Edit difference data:
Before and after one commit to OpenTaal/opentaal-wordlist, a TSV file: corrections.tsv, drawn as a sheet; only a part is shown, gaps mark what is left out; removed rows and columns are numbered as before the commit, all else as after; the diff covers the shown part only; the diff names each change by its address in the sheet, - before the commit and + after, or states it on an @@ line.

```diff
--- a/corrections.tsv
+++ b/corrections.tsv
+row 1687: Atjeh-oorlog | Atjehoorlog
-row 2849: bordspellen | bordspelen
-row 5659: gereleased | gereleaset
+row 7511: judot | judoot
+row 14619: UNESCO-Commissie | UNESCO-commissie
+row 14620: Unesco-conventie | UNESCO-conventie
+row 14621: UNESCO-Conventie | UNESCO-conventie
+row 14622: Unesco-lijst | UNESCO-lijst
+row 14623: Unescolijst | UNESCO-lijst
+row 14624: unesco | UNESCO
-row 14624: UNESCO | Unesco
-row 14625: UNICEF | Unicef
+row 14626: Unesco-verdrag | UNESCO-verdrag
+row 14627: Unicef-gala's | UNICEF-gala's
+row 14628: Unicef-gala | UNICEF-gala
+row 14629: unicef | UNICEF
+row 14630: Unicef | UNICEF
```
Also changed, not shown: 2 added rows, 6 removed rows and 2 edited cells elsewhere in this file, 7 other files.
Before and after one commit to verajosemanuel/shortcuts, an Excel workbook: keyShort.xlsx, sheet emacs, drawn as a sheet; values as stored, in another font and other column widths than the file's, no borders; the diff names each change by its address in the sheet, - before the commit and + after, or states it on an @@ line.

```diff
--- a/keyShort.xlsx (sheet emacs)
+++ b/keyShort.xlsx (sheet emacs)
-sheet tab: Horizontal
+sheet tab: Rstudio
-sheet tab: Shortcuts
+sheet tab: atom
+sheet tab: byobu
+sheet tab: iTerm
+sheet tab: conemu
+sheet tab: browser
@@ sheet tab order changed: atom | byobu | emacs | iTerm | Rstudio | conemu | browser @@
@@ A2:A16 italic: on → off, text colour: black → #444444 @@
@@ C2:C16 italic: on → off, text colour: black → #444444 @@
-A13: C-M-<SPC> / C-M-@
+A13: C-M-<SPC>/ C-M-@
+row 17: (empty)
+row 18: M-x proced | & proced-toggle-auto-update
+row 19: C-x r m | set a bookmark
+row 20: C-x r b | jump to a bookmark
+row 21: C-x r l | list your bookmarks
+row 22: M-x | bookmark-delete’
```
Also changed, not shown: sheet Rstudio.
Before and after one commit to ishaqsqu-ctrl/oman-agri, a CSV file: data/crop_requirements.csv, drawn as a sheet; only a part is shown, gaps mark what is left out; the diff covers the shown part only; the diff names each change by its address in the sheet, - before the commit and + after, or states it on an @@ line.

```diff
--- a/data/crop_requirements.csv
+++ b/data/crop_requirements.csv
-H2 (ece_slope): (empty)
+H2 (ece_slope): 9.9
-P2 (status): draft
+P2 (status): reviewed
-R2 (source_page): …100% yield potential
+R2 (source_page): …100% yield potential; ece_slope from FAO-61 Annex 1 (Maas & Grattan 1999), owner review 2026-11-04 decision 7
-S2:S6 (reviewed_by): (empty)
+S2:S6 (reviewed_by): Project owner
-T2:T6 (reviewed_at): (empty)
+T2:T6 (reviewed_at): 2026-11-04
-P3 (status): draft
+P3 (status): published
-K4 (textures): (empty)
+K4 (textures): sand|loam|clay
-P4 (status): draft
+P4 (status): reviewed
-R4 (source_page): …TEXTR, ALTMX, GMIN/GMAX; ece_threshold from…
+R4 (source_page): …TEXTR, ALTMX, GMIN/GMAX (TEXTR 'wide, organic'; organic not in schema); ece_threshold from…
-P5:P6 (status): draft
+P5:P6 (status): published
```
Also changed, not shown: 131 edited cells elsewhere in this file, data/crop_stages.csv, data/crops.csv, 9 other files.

What to do: Line count for the word "xlsx": tally the lines of the records above that hold it and give only that figure.

Output of the task: 3